*** Opening of Given data ***

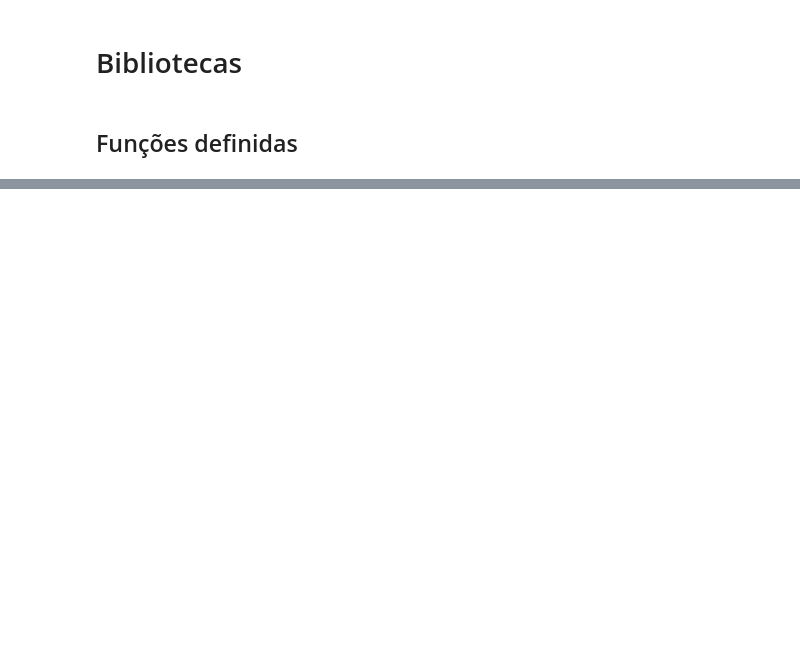
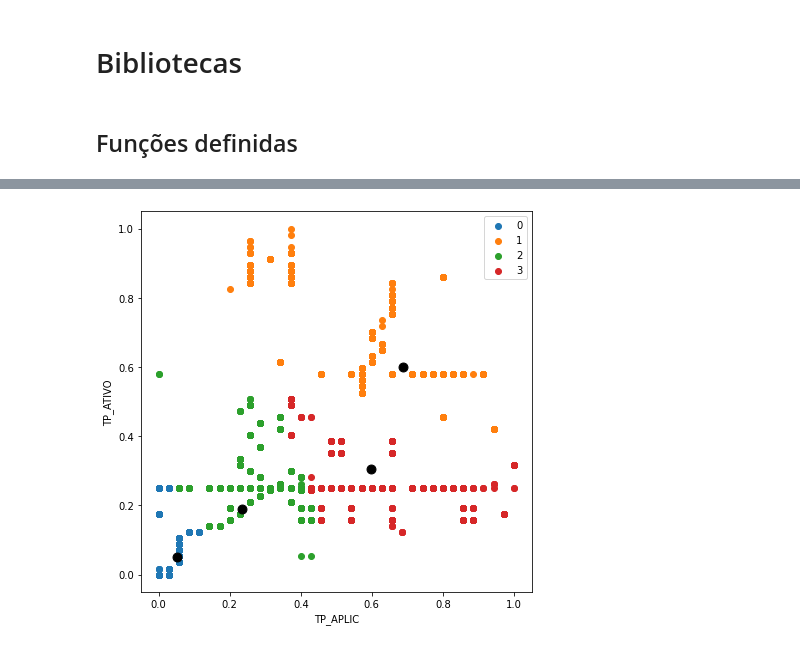
Before and after one commit to isabelcgomes/cluster_investimentos, a Jupyter notebook: analise.ipynb, the cells around one changed output, grey strips where cells are left out. Cells and saved outputs as stored; diff of their text form; code cells hidden in the pictures; blank space fills up the shorter version.

```diff
--- a/analise.ipynb
+++ b/analise.ipynb
@@ -171,0 +241,4 @@ corr
+# %%
+df_s_cluster = df_s.dropna(how='all', axis=0)
+df_s_cluster.fillna(df_s_cluster.mean(), inplace=True)
+df_s_cluster = np.array(df_s_cluster)
@@ -171,0 +247,17 @@ corr
+# %%
+kmeans = KMeans(n_clusters=4)
+label = kmeans.fit_predict(df_s_cluster)
+# %%
+u_labels = np.unique(label)
+centroids = kmeans.cluster_centers_
+
+plt.figure(figsize=(7,7))
+for i in u_labels:
+    plt.scatter(df_s_cluster[label == i, 0], df_s_cluster[label == i, 1], label=i)
+plt.scatter(centroids[:, 0], centroids[:, 1], s=80, color='black')
+plt.legend()
+plt.xlabel(df_s.columns.to_series()[0])
+plt.ylabel(df_s.columns.to_series()[1])
+plt.show()
+# %% [output]
+[figure, added]
```
Also changed, not shown: parts of 75 cells of this notebook.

*** Close of Given data ***

## [Your goal]
The preceding entries are to be written out again exactly, with the pictures removed.

## [Finished exercise]
Before and after one commit to isabelcgomes/cluster_investimentos, a Jupyter notebook: analise.ipynb, the cells around one changed output, grey strips where cells are left out. Cells and saved outputs as stored; diff of their text form; code cells hidden in the pictures; blank space fills up the shorter version.

```diff
--- a/analise.ipynb
+++ b/analise.ipynb
@@ -171,0 +241,4 @@ corr
+# %%
+df_s_cluster = df_s.dropna(how='all', axis=0)
+df_s_cluster.fillna(df_s_cluster.mean(), inplace=True)
+df_s_cluster = np.array(df_s_cluster)
@@ -171,0 +247,17 @@ corr
+# %%
+kmeans = KMeans(n_clusters=4)
+label = kmeans.fit_predict(df_s_cluster)
+# %%
+u_labels = np.unique(label)
+centroids = kmeans.cluster_centers_
+
+plt.figure(figsize=(7,7))
+for i in u_labels:
+    plt.scatter(df_s_cluster[label == i, 0], df_s_cluster[label == i, 1], label=i)
+plt.scatter(centroids[:, 0], centroids[:, 1], s=80, color='black')
+plt.legend()
+plt.xlabel(df_s.columns.to_series()[0])
+plt.ylabel(df_s.columns.to_series()[1])
+plt.show()
+# %% [output]
+[figure, added]
```
Also changed, not shown: parts of 75 cells of this notebook.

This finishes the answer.